Exercise objective
The expected result is the full set of records, copied precisely, with images dropped.

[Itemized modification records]
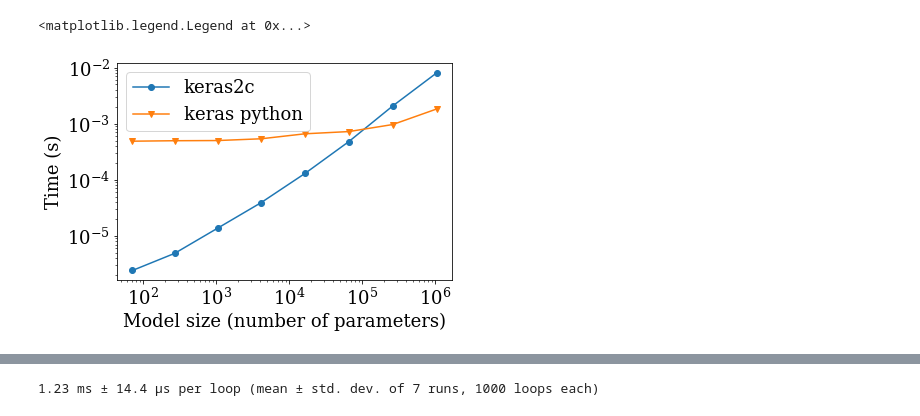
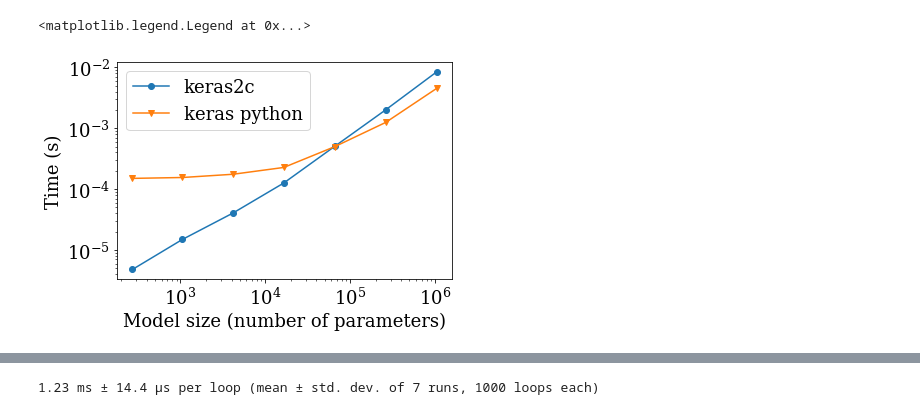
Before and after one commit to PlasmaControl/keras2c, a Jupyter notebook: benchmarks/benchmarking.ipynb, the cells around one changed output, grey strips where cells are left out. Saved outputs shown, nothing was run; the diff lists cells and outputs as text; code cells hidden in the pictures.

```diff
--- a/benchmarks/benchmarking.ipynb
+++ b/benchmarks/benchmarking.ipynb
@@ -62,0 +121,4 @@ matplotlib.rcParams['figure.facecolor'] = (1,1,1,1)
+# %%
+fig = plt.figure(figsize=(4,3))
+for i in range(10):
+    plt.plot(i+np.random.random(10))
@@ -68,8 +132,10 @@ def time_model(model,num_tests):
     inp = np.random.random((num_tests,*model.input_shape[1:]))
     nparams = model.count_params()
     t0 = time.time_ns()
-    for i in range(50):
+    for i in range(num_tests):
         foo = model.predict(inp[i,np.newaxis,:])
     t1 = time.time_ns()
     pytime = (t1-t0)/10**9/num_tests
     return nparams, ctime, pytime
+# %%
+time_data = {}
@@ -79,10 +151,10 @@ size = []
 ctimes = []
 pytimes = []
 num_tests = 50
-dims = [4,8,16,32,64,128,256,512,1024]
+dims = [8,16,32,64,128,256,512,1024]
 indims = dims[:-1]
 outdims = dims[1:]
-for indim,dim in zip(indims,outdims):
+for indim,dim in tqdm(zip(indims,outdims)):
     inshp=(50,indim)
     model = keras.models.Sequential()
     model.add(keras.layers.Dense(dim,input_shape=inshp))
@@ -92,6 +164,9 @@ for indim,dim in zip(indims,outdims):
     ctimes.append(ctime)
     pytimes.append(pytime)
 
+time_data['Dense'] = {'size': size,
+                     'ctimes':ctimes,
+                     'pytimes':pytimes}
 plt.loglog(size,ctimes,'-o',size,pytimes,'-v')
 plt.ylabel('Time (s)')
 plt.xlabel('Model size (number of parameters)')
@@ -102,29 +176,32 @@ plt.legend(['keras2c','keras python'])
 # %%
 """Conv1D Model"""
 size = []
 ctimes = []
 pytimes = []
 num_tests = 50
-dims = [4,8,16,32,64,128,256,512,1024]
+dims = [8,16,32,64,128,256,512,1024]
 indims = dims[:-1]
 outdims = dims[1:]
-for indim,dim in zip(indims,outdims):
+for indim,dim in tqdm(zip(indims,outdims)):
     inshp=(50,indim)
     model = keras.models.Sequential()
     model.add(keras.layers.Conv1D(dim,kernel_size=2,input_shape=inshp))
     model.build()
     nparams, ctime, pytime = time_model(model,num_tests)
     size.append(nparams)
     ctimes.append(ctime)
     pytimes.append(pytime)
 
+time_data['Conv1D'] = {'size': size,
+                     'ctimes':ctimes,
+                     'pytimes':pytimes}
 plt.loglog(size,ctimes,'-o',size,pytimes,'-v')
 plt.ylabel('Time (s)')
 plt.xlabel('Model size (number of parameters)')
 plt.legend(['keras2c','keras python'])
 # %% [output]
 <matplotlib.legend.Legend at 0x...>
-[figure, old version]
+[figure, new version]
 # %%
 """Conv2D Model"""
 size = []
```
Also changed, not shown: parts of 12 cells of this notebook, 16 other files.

Written response
Before and after one commit to PlasmaControl/keras2c, a Jupyter notebook: benchmarks/benchmarking.ipynb, the cells around one changed output, grey strips where cells are left out. Saved outputs shown, nothing was run; the diff lists cells and outputs as text; code cells hidden in the pictures.

```diff
--- a/benchmarks/benchmarking.ipynb
+++ b/benchmarks/benchmarking.ipynb
@@ -62,0 +121,4 @@ matplotlib.rcParams['figure.facecolor'] = (1,1,1,1)
+# %%
+fig = plt.figure(figsize=(4,3))
+for i in range(10):
+    plt.plot(i+np.random.random(10))
@@ -68,8 +132,10 @@ def time_model(model,num_tests):
     inp = np.random.random((num_tests,*model.input_shape[1:]))
     nparams = model.count_params()
     t0 = time.time_ns()
-    for i in range(50):
+    for i in range(num_tests):
         foo = model.predict(inp[i,np.newaxis,:])
     t1 = time.time_ns()
     pytime = (t1-t0)/10**9/num_tests
     return nparams, ctime, pytime
+# %%
+time_data = {}
@@ -79,10 +151,10 @@ size = []
 ctimes = []
 pytimes = []
 num_tests = 50
-dims = [4,8,16,32,64,128,256,512,1024]
+dims = [8,16,32,64,128,256,512,1024]
 indims = dims[:-1]
 outdims = dims[1:]
-for indim,dim in zip(indims,outdims):
+for indim,dim in tqdm(zip(indims,outdims)):
     inshp=(50,indim)
     model = keras.models.Sequential()
     model.add(keras.layers.Dense(dim,input_shape=inshp))
@@ -92,6 +164,9 @@ for indim,dim in zip(indims,outdims):
     ctimes.append(ctime)
     pytimes.append(pytime)
 
+time_data['Dense'] = {'size': size,
+                     'ctimes':ctimes,
+                     'pytimes':pytimes}
 plt.loglog(size,ctimes,'-o',size,pytimes,'-v')
 plt.ylabel('Time (s)')
 plt.xlabel('Model size (number of parameters)')
@@ -102,29 +176,32 @@ plt.legend(['keras2c','keras python'])
 # %%
 """Conv1D Model"""
 size = []
 ctimes = []
 pytimes = []
 num_tests = 50
-dims = [4,8,16,32,64,128,256,512,1024]
+dims = [8,16,32,64,128,256,512,1024]
 indims = dims[:-1]
 outdims = dims[1:]
-for indim,dim in zip(indims,outdims):
+for indim,dim in tqdm(zip(indims,outdims)):
     inshp=(50,indim)
     model = keras.models.Sequential()
     model.add(keras.layers.Conv1D(dim,kernel_size=2,input_shape=inshp))
     model.build()
     nparams, ctime, pytime = time_model(model,num_tests)
     size.append(nparams)
     ctimes.append(ctime)
     pytimes.append(pytime)
 
+time_data['Conv1D'] = {'size': size,
+                     'ctimes':ctimes,
+                     'pytimes':pytimes}
 plt.loglog(size,ctimes,'-o',size,pytimes,'-v')
 plt.ylabel('Time (s)')
 plt.xlabel('Model size (number of parameters)')
 plt.legend(['keras2c','keras python'])
 # %% [output]
 <matplotlib.legend.Legend at 0x...>
-[figure, old version]
+[figure, new version]
 # %%
 """Conv2D Model"""
 size = []
```
Also changed, not shown: parts of 12 cells of this notebook, 16 other files.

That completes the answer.